*WORK REQUEST*. With the pictures omitted, write out the entries that follow exactly as they stand.

_ _ _ _ _ _ _

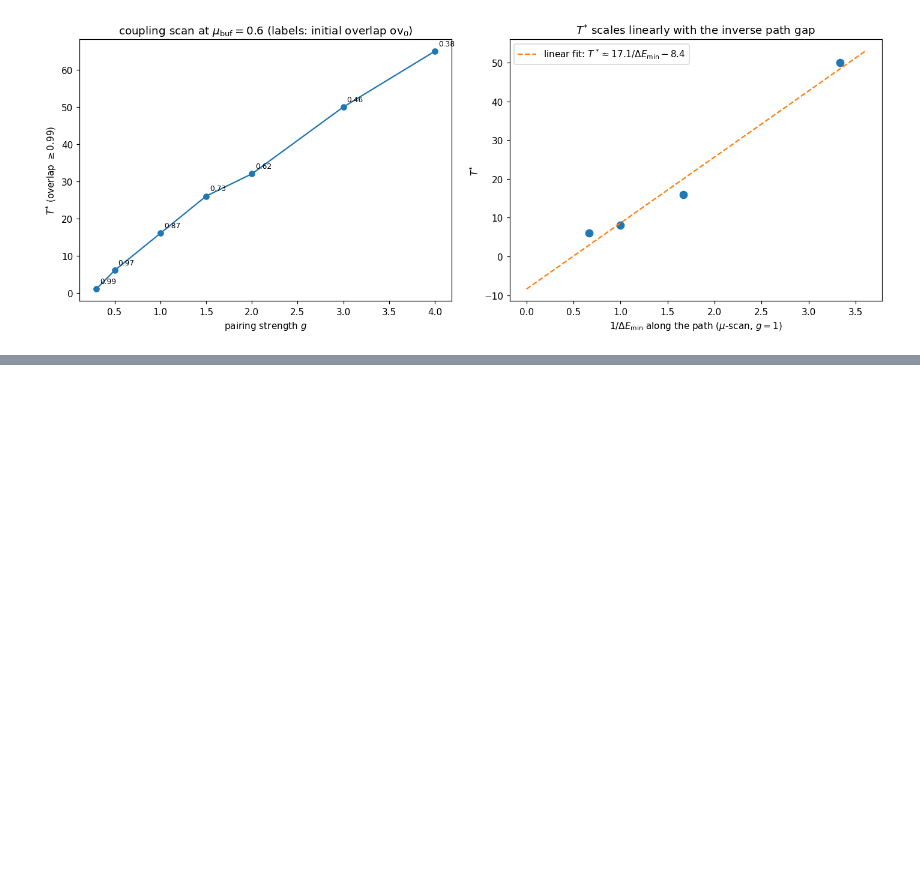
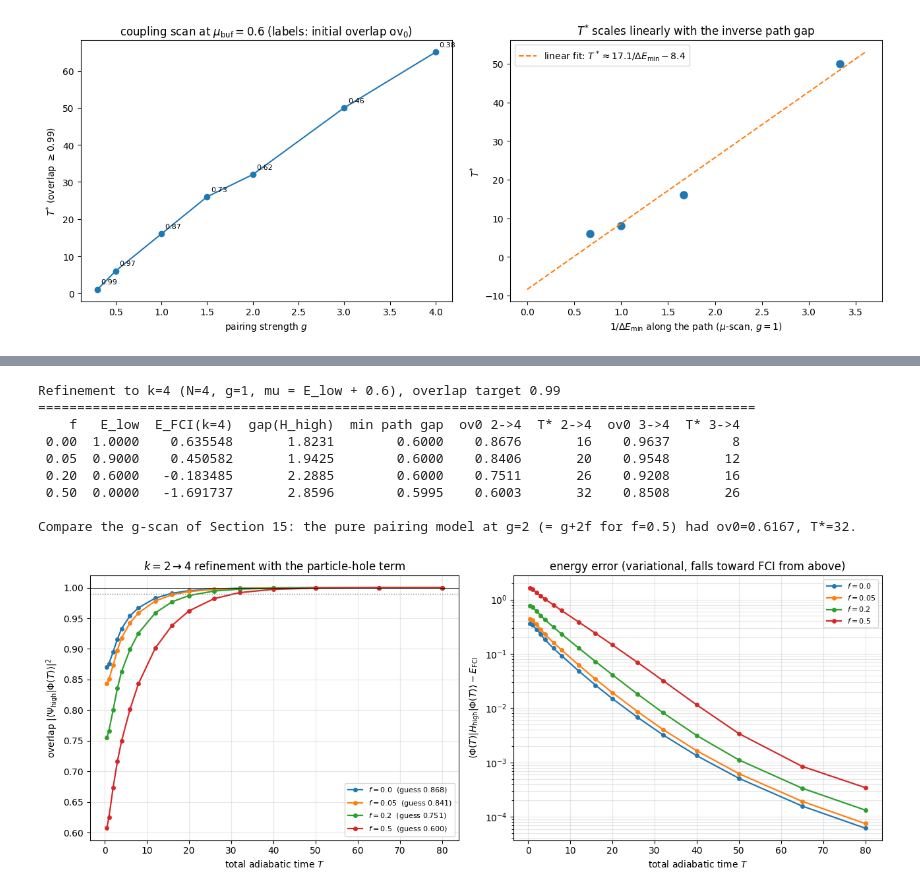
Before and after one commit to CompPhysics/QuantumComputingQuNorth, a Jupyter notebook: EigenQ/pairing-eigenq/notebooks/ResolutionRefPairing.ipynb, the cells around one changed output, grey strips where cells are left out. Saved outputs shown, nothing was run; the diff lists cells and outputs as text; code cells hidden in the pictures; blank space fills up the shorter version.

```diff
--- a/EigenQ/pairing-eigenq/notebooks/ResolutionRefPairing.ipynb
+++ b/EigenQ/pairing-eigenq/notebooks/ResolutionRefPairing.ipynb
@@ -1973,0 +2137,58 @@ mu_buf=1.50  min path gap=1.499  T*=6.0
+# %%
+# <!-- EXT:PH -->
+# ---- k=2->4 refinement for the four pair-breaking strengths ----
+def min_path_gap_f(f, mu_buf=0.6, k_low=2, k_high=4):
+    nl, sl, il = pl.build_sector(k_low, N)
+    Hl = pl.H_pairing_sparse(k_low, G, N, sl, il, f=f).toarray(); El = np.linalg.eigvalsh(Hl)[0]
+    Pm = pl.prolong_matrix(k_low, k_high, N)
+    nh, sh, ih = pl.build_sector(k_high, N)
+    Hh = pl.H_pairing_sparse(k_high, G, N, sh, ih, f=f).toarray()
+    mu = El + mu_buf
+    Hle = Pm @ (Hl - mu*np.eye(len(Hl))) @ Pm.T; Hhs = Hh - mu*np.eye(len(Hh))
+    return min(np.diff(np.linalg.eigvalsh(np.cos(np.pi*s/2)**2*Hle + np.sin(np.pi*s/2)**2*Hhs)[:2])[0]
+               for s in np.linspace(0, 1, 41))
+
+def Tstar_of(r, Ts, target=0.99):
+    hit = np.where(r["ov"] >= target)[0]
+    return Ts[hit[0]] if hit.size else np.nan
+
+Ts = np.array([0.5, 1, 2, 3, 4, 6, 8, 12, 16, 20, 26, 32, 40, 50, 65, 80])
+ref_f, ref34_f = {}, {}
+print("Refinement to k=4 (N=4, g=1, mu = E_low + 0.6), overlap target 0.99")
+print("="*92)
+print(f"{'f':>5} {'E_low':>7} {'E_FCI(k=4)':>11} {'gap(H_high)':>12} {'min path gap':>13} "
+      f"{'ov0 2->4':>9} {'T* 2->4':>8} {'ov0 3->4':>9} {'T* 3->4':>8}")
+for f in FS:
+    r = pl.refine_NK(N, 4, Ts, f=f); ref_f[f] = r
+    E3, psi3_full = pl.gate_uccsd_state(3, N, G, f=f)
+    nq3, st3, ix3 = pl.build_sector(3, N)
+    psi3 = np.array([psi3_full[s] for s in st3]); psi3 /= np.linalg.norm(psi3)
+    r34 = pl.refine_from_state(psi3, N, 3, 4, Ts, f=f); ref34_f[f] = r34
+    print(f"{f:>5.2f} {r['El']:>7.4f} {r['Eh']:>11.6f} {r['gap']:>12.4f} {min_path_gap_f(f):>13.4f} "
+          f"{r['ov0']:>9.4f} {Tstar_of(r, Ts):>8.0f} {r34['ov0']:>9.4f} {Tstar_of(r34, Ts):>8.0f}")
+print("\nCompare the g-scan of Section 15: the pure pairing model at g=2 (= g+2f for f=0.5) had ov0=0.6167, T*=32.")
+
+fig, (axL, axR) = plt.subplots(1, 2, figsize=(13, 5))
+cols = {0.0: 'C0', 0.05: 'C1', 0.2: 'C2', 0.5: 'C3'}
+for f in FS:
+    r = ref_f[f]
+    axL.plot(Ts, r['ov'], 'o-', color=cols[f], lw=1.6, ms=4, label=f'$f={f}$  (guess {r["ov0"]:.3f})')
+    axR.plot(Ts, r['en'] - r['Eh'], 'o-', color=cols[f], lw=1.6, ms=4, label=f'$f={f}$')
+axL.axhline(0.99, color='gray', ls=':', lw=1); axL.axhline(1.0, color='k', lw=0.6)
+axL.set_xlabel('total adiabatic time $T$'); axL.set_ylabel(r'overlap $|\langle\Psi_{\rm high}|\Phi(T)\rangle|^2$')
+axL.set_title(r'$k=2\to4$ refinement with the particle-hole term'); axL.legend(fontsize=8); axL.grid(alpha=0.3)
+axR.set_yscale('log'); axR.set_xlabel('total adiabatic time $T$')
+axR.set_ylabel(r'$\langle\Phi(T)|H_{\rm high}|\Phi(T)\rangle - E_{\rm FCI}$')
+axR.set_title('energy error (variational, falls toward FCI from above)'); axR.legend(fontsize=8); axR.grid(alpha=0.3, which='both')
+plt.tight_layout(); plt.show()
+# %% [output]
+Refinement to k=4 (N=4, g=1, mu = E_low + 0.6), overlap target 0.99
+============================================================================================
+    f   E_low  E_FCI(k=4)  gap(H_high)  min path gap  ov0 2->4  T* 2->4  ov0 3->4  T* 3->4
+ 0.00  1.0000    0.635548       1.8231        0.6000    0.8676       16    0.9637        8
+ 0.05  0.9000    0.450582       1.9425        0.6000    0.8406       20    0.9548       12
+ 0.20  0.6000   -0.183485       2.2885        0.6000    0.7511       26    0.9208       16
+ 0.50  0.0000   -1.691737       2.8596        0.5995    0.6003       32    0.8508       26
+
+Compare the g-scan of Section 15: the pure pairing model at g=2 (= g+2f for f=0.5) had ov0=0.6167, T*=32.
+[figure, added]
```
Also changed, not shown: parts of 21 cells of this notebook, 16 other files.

_ _ _ _ _ _ _

*TASK RESULT*.
Before and after one commit to CompPhysics/QuantumComputingQuNorth, a Jupyter notebook: EigenQ/pairing-eigenq/notebooks/ResolutionRefPairing.ipynb, the cells around one changed output, grey strips where cells are left out. Saved outputs shown, nothing was run; the diff lists cells and outputs as text; code cells hidden in the pictures; blank space fills up the shorter version.

```diff
--- a/EigenQ/pairing-eigenq/notebooks/ResolutionRefPairing.ipynb
+++ b/EigenQ/pairing-eigenq/notebooks/ResolutionRefPairing.ipynb
@@ -1973,0 +2137,58 @@ mu_buf=1.50  min path gap=1.499  T*=6.0
+# %%
+# <!-- EXT:PH -->
+# ---- k=2->4 refinement for the four pair-breaking strengths ----
+def min_path_gap_f(f, mu_buf=0.6, k_low=2, k_high=4):
+    nl, sl, il = pl.build_sector(k_low, N)
+    Hl = pl.H_pairing_sparse(k_low, G, N, sl, il, f=f).toarray(); El = np.linalg.eigvalsh(Hl)[0]
+    Pm = pl.prolong_matrix(k_low, k_high, N)
+    nh, sh, ih = pl.build_sector(k_high, N)
+    Hh = pl.H_pairing_sparse(k_high, G, N, sh, ih, f=f).toarray()
+    mu = El + mu_buf
+    Hle = Pm @ (Hl - mu*np.eye(len(Hl))) @ Pm.T; Hhs = Hh - mu*np.eye(len(Hh))
+    return min(np.diff(np.linalg.eigvalsh(np.cos(np.pi*s/2)**2*Hle + np.sin(np.pi*s/2)**2*Hhs)[:2])[0]
+               for s in np.linspace(0, 1, 41))
+
+def Tstar_of(r, Ts, target=0.99):
+    hit = np.where(r["ov"] >= target)[0]
+    return Ts[hit[0]] if hit.size else np.nan
+
+Ts = np.array([0.5, 1, 2, 3, 4, 6, 8, 12, 16, 20, 26, 32, 40, 50, 65, 80])
+ref_f, ref34_f = {}, {}
+print("Refinement to k=4 (N=4, g=1, mu = E_low + 0.6), overlap target 0.99")
+print("="*92)
+print(f"{'f':>5} {'E_low':>7} {'E_FCI(k=4)':>11} {'gap(H_high)':>12} {'min path gap':>13} "
+      f"{'ov0 2->4':>9} {'T* 2->4':>8} {'ov0 3->4':>9} {'T* 3->4':>8}")
+for f in FS:
+    r = pl.refine_NK(N, 4, Ts, f=f); ref_f[f] = r
+    E3, psi3_full = pl.gate_uccsd_state(3, N, G, f=f)
+    nq3, st3, ix3 = pl.build_sector(3, N)
+    psi3 = np.array([psi3_full[s] for s in st3]); psi3 /= np.linalg.norm(psi3)
+    r34 = pl.refine_from_state(psi3, N, 3, 4, Ts, f=f); ref34_f[f] = r34
+    print(f"{f:>5.2f} {r['El']:>7.4f} {r['Eh']:>11.6f} {r['gap']:>12.4f} {min_path_gap_f(f):>13.4f} "
+          f"{r['ov0']:>9.4f} {Tstar_of(r, Ts):>8.0f} {r34['ov0']:>9.4f} {Tstar_of(r34, Ts):>8.0f}")
+print("\nCompare the g-scan of Section 15: the pure pairing model at g=2 (= g+2f for f=0.5) had ov0=0.6167, T*=32.")
+
+fig, (axL, axR) = plt.subplots(1, 2, figsize=(13, 5))
+cols = {0.0: 'C0', 0.05: 'C1', 0.2: 'C2', 0.5: 'C3'}
+for f in FS:
+    r = ref_f[f]
+    axL.plot(Ts, r['ov'], 'o-', color=cols[f], lw=1.6, ms=4, label=f'$f={f}$  (guess {r["ov0"]:.3f})')
+    axR.plot(Ts, r['en'] - r['Eh'], 'o-', color=cols[f], lw=1.6, ms=4, label=f'$f={f}$')
+axL.axhline(0.99, color='gray', ls=':', lw=1); axL.axhline(1.0, color='k', lw=0.6)
+axL.set_xlabel('total adiabatic time $T$'); axL.set_ylabel(r'overlap $|\langle\Psi_{\rm high}|\Phi(T)\rangle|^2$')
+axL.set_title(r'$k=2\to4$ refinement with the particle-hole term'); axL.legend(fontsize=8); axL.grid(alpha=0.3)
+axR.set_yscale('log'); axR.set_xlabel('total adiabatic time $T$')
+axR.set_ylabel(r'$\langle\Phi(T)|H_{\rm high}|\Phi(T)\rangle - E_{\rm FCI}$')
+axR.set_title('energy error (variational, falls toward FCI from above)'); axR.legend(fontsize=8); axR.grid(alpha=0.3, which='both')
+plt.tight_layout(); plt.show()
+# %% [output]
+Refinement to k=4 (N=4, g=1, mu = E_low + 0.6), overlap target 0.99
+============================================================================================
+    f   E_low  E_FCI(k=4)  gap(H_high)  min path gap  ov0 2->4  T* 2->4  ov0 3->4  T* 3->4
+ 0.00  1.0000    0.635548       1.8231        0.6000    0.8676       16    0.9637        8
+ 0.05  0.9000    0.450582       1.9425        0.6000    0.8406       20    0.9548       12
+ 0.20  0.6000   -0.183485       2.2885        0.6000    0.7511       26    0.9208       16
+ 0.50  0.0000   -1.691737       2.8596        0.5995    0.6003       32    0.8508       26
+
+Compare the g-scan of Section 15: the pure pairing model at g=2 (= g+2f for f=0.5) had ov0=0.6167, T*=32.
+[figure, added]
```
Also changed, not shown: parts of 21 cells of this notebook, 16 other files.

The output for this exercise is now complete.